··· MATERIAL TO PROCESS ···

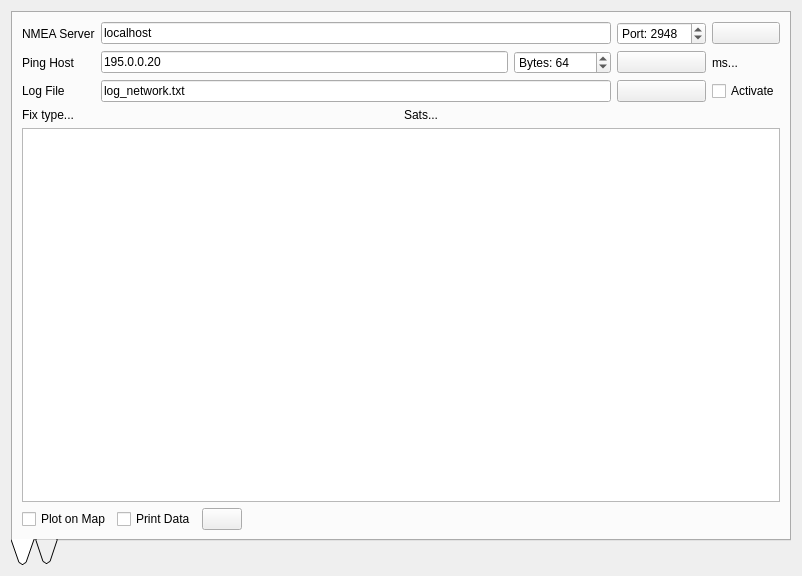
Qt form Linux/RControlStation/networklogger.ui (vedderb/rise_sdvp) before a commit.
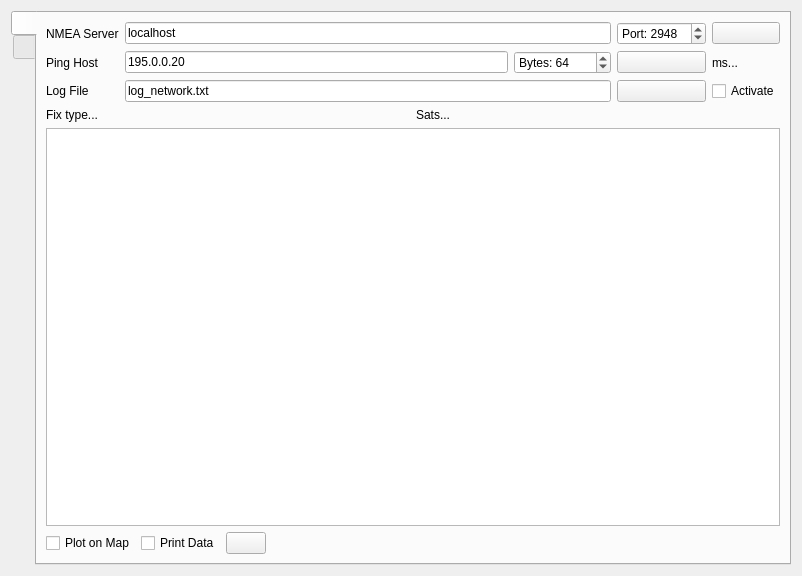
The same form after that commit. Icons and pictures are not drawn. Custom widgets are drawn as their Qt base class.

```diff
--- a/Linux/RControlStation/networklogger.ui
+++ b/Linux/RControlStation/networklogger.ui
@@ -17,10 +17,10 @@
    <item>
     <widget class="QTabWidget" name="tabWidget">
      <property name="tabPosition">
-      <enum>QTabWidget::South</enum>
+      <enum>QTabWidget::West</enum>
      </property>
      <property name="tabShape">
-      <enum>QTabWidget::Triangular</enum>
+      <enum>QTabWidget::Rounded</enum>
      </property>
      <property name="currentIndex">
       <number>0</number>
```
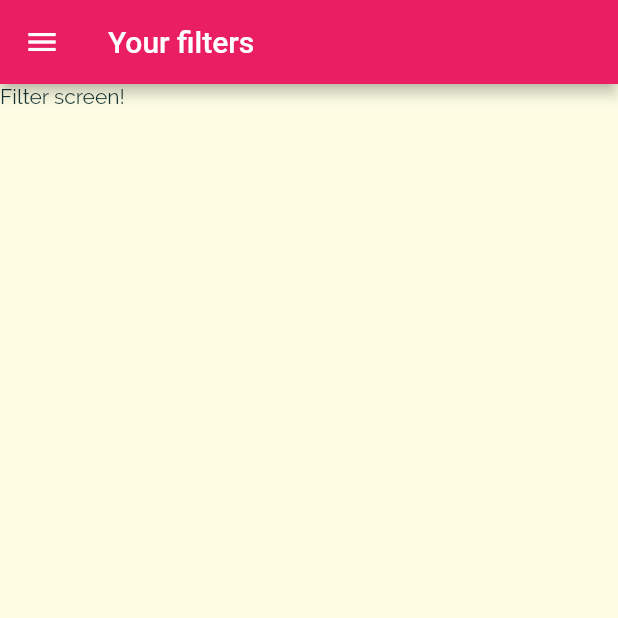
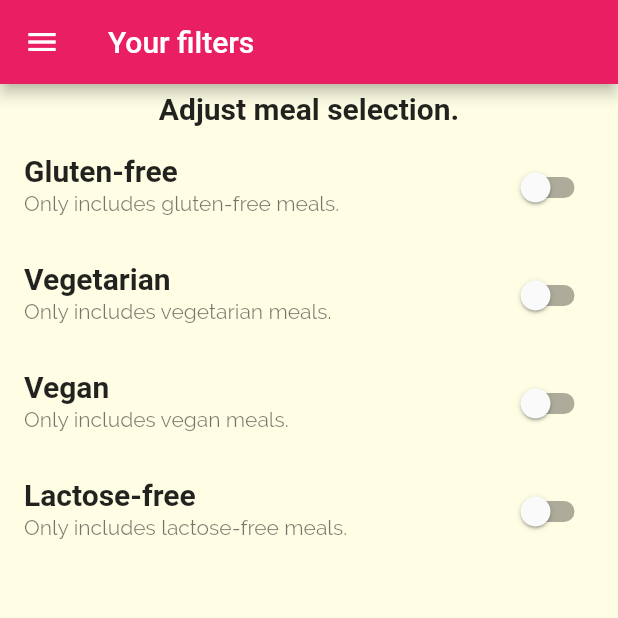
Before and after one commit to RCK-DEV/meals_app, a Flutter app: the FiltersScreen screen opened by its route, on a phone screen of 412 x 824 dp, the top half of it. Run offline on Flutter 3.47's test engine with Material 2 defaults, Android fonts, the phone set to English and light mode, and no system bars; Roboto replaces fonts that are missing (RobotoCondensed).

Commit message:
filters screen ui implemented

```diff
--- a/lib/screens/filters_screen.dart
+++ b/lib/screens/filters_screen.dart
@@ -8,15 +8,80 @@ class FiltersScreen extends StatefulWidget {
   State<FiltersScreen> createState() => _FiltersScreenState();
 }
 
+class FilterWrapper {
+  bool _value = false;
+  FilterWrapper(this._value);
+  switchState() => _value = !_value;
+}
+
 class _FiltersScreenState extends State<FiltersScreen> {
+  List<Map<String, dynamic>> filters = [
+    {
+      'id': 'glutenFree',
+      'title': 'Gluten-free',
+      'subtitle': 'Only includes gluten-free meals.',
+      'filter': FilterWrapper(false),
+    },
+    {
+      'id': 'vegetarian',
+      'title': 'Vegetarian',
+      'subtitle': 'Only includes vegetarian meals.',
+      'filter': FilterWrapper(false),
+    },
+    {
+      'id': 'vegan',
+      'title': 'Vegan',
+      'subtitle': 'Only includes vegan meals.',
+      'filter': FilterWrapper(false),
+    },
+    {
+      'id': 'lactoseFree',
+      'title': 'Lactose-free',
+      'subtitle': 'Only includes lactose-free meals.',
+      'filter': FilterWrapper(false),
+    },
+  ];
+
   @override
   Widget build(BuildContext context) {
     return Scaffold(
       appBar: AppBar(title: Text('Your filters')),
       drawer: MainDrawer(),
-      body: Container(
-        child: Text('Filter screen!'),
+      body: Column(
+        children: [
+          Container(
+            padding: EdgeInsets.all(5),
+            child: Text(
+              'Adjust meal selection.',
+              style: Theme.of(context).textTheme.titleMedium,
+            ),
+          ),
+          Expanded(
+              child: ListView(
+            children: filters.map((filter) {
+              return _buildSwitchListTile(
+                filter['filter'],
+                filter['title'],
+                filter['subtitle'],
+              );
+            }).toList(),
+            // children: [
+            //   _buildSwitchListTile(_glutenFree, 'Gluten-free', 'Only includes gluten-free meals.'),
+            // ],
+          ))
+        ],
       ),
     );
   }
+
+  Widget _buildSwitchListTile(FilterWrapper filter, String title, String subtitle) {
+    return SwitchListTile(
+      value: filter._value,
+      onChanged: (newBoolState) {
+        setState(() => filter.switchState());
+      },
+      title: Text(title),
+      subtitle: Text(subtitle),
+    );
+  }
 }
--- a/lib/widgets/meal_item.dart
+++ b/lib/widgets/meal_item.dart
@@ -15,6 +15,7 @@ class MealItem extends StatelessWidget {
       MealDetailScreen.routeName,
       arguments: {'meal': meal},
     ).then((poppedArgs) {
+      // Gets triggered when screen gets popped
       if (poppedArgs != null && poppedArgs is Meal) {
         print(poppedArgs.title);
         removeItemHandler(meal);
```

···
··· MATERIAL TO PROCESS ···

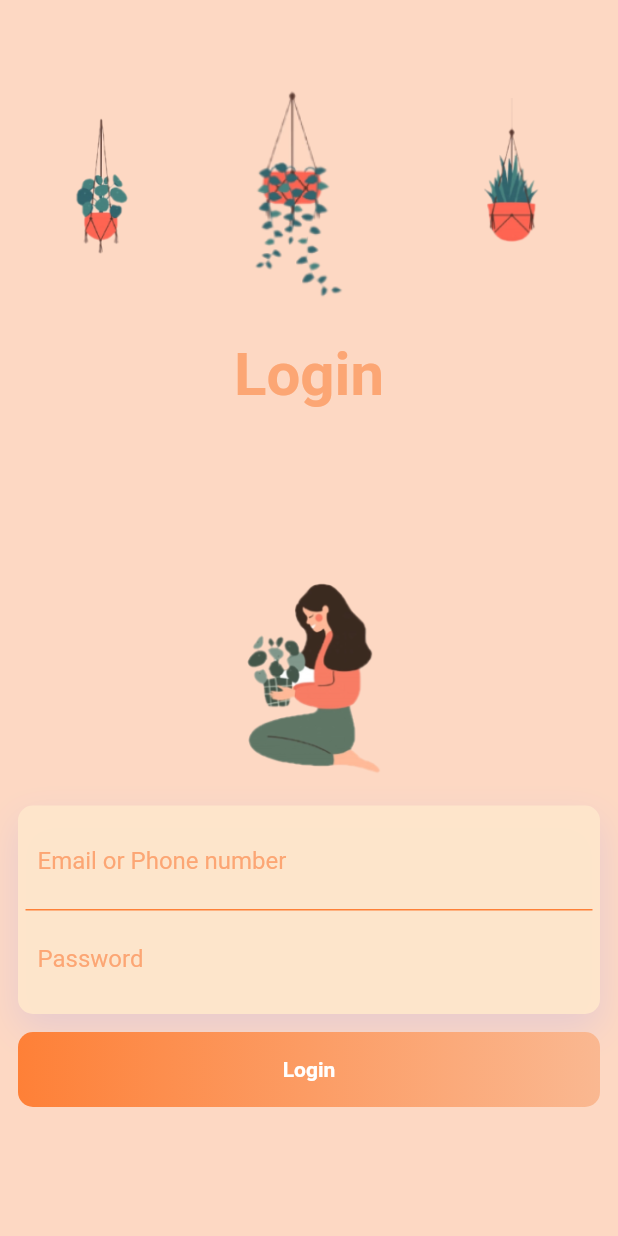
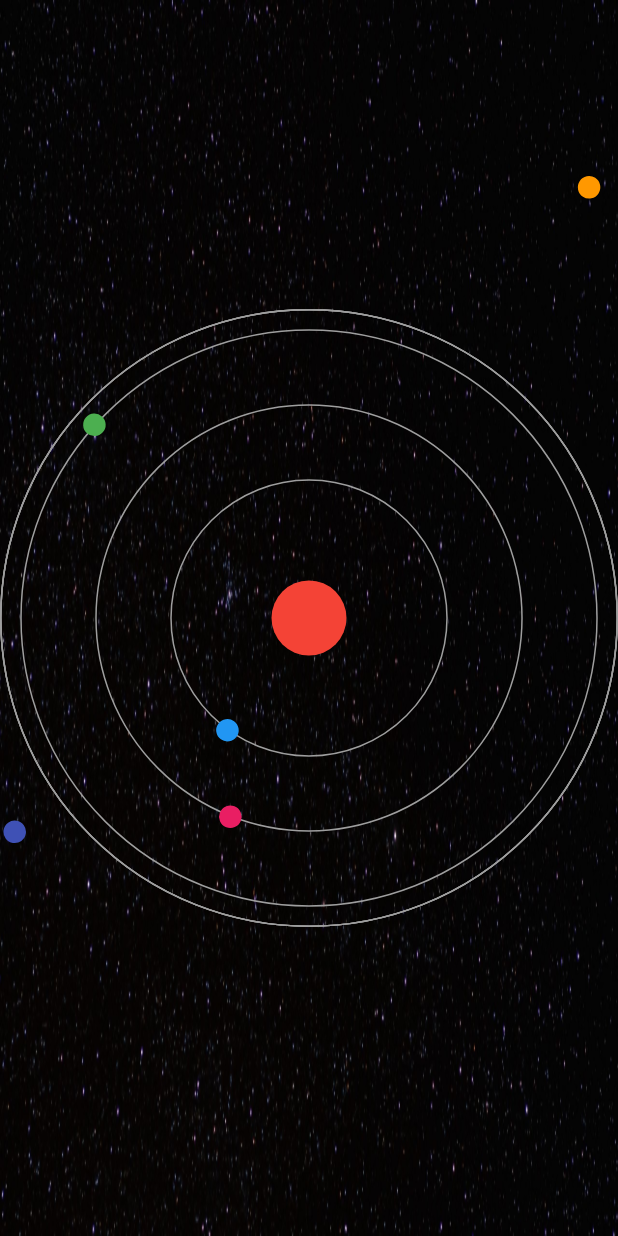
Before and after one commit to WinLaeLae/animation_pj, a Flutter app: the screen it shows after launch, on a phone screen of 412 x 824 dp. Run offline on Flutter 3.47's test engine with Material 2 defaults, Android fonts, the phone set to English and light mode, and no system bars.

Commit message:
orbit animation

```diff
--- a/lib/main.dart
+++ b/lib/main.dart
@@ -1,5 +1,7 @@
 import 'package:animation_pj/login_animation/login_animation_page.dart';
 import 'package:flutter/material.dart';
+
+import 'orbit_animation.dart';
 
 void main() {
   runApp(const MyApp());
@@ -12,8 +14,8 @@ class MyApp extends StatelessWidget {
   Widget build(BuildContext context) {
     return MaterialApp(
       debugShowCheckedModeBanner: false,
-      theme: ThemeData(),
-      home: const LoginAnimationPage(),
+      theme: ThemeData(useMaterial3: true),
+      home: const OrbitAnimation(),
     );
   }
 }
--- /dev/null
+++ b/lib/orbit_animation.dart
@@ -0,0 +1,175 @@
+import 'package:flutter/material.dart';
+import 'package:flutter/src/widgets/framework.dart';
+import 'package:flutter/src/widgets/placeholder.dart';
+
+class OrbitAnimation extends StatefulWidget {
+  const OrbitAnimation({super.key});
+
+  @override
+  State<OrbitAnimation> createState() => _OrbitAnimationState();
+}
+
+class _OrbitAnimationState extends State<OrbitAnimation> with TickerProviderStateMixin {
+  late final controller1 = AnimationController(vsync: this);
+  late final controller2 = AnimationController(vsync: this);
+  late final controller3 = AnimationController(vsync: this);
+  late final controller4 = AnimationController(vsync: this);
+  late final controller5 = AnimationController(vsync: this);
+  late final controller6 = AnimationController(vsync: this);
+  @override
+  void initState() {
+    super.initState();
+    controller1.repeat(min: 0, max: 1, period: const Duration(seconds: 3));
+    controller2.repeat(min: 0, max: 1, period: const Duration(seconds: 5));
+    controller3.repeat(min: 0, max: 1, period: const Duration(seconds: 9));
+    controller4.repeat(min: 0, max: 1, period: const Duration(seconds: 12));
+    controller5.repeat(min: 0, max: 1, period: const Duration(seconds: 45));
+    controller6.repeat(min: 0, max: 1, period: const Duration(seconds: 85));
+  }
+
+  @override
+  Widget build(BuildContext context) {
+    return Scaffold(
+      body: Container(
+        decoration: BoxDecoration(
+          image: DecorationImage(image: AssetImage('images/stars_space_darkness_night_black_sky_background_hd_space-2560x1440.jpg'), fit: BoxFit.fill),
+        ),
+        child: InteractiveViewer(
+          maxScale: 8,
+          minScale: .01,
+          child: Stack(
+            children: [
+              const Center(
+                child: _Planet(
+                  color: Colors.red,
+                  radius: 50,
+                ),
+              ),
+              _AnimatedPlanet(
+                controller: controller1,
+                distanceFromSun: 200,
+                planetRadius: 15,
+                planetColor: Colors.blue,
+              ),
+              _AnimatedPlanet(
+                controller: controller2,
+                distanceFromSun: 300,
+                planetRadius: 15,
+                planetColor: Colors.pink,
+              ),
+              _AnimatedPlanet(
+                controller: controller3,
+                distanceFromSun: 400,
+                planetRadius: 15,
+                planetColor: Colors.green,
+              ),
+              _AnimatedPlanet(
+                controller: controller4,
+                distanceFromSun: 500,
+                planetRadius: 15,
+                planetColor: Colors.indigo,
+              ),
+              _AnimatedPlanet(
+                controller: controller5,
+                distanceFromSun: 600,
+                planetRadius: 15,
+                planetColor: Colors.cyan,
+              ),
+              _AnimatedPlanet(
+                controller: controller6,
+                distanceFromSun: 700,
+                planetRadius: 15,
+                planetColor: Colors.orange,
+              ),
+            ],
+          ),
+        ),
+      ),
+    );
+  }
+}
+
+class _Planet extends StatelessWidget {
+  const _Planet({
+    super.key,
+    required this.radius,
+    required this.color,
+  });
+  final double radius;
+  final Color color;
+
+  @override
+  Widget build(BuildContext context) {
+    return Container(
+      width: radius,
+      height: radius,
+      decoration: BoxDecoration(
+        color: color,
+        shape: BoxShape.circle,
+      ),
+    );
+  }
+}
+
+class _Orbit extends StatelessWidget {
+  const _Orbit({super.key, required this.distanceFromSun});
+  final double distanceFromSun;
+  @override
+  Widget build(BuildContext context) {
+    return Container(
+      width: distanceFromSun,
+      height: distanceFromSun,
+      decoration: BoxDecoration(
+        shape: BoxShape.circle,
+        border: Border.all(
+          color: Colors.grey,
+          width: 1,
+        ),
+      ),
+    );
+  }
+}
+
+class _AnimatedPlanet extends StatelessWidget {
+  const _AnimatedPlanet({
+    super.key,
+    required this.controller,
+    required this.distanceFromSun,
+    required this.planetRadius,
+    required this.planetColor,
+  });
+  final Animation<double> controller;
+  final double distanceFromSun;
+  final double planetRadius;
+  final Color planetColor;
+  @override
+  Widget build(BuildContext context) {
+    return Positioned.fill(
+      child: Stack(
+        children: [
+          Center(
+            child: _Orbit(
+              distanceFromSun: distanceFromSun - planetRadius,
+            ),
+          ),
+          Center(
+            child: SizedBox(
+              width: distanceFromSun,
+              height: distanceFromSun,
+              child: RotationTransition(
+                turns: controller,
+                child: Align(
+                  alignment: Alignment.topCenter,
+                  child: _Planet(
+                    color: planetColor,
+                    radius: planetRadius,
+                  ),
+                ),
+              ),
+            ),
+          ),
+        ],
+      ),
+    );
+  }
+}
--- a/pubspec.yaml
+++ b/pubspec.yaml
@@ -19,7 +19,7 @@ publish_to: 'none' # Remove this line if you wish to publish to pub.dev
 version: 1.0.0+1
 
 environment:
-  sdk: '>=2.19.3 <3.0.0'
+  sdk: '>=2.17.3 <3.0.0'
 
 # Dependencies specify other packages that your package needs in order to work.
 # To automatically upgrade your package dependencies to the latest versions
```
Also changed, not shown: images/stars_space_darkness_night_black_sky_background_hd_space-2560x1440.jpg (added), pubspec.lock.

···

■ **WHAT TO DO**
Among the lines above, find those with the word "Colors". Copy them.

■ **EXERCISE SOLUTION**
+                  color: Colors.red,
+                planetColor: Colors.blue,
+                planetColor: Colors.pink,
+                planetColor: Colors.green,
+                planetColor: Colors.indigo,
+                planetColor: Colors.cyan,
+                planetColor: Colors.orange,
+          color: Colors.grey,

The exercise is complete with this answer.